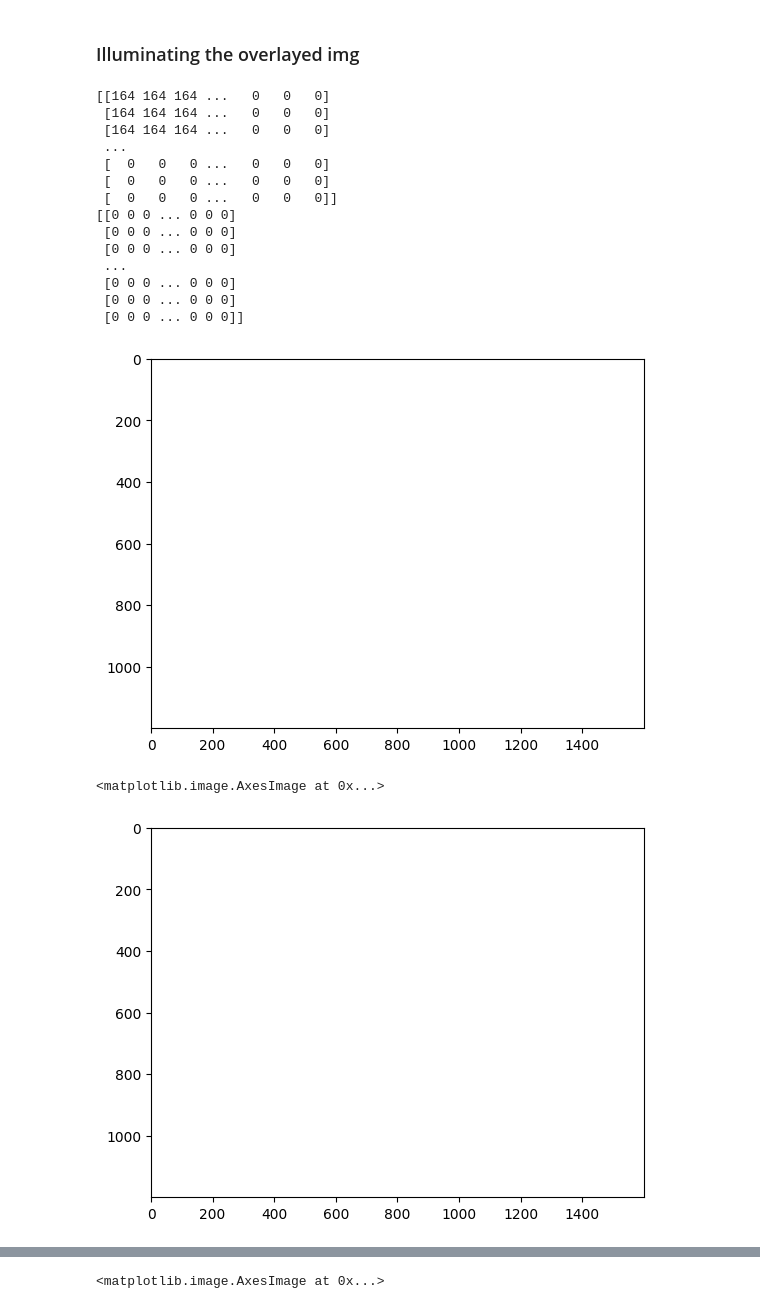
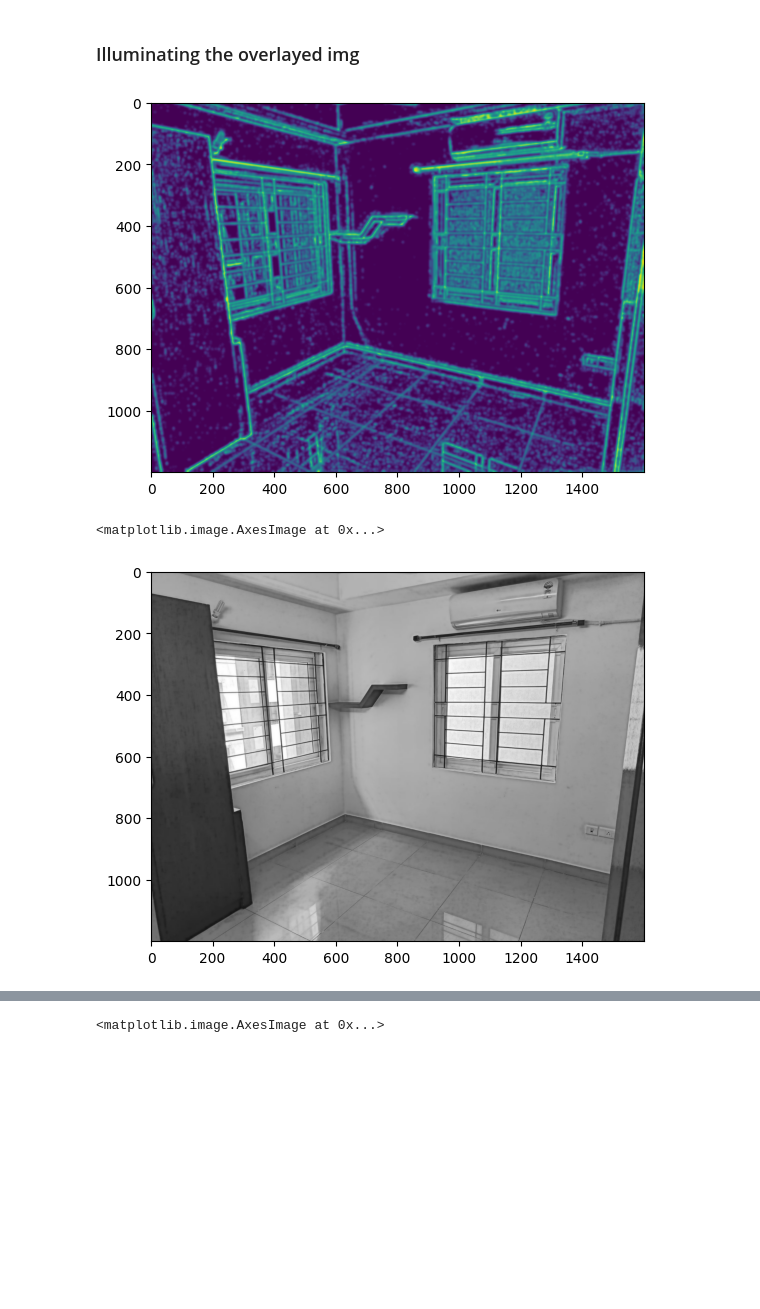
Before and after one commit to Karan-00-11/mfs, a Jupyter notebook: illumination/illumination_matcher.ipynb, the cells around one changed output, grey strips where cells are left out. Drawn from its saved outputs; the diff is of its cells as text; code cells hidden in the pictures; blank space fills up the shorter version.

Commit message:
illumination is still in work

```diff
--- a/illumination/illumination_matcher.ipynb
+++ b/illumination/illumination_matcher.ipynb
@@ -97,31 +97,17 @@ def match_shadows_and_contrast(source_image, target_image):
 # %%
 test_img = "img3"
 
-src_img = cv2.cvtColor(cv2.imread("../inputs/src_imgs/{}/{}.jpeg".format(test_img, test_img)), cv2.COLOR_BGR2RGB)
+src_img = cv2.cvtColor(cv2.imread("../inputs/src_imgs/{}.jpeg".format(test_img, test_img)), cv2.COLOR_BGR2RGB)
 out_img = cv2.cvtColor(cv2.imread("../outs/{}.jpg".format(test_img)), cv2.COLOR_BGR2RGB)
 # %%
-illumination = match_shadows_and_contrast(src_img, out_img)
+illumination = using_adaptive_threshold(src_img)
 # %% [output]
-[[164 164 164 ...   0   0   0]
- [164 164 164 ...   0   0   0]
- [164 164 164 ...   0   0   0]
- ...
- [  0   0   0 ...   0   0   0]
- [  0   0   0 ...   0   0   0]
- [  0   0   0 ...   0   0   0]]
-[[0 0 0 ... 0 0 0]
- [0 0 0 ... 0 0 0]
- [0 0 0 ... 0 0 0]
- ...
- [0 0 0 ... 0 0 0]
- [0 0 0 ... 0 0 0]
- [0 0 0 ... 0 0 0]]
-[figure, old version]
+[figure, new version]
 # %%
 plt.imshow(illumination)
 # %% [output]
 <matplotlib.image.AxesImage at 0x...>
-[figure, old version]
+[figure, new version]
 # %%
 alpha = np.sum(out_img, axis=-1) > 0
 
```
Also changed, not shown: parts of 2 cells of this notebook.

__Your goal__
The records above should be output exactly, but without any of their pictures.

__Exercise response__
Before and after one commit to Karan-00-11/mfs, a Jupyter notebook: illumination/illumination_matcher.ipynb, the cells around one changed output, grey strips where cells are left out. Drawn from its saved outputs; the diff is of its cells as text; code cells hidden in the pictures; blank space fills up the shorter version.

Commit message:
illumination is still in work

```diff
--- a/illumination/illumination_matcher.ipynb
+++ b/illumination/illumination_matcher.ipynb
@@ -97,31 +97,17 @@ def match_shadows_and_contrast(source_image, target_image):
 # %%
 test_img = "img3"
 
-src_img = cv2.cvtColor(cv2.imread("../inputs/src_imgs/{}/{}.jpeg".format(test_img, test_img)), cv2.COLOR_BGR2RGB)
+src_img = cv2.cvtColor(cv2.imread("../inputs/src_imgs/{}.jpeg".format(test_img, test_img)), cv2.COLOR_BGR2RGB)
 out_img = cv2.cvtColor(cv2.imread("../outs/{}.jpg".format(test_img)), cv2.COLOR_BGR2RGB)
 # %%
-illumination = match_shadows_and_contrast(src_img, out_img)
+illumination = using_adaptive_threshold(src_img)
 # %% [output]
-[[164 164 164 ...   0   0   0]
- [164 164 164 ...   0   0   0]
- [164 164 164 ...   0   0   0]
- ...
- [  0   0   0 ...   0   0   0]
- [  0   0   0 ...   0   0   0]
- [  0   0   0 ...   0   0   0]]
-[[0 0 0 ... 0 0 0]
- [0 0 0 ... 0 0 0]
- [0 0 0 ... 0 0 0]
- ...
- [0 0 0 ... 0 0 0]
- [0 0 0 ... 0 0 0]
- [0 0 0 ... 0 0 0]]
-[figure, old version]
+[figure, new version]
 # %%
 plt.imshow(illumination)
 # %% [output]
 <matplotlib.image.AxesImage at 0x...>
-[figure, old version]
+[figure, new version]
 # %%
 alpha = np.sum(out_img, axis=-1) > 0
 
```
Also changed, not shown: parts of 2 cells of this notebook.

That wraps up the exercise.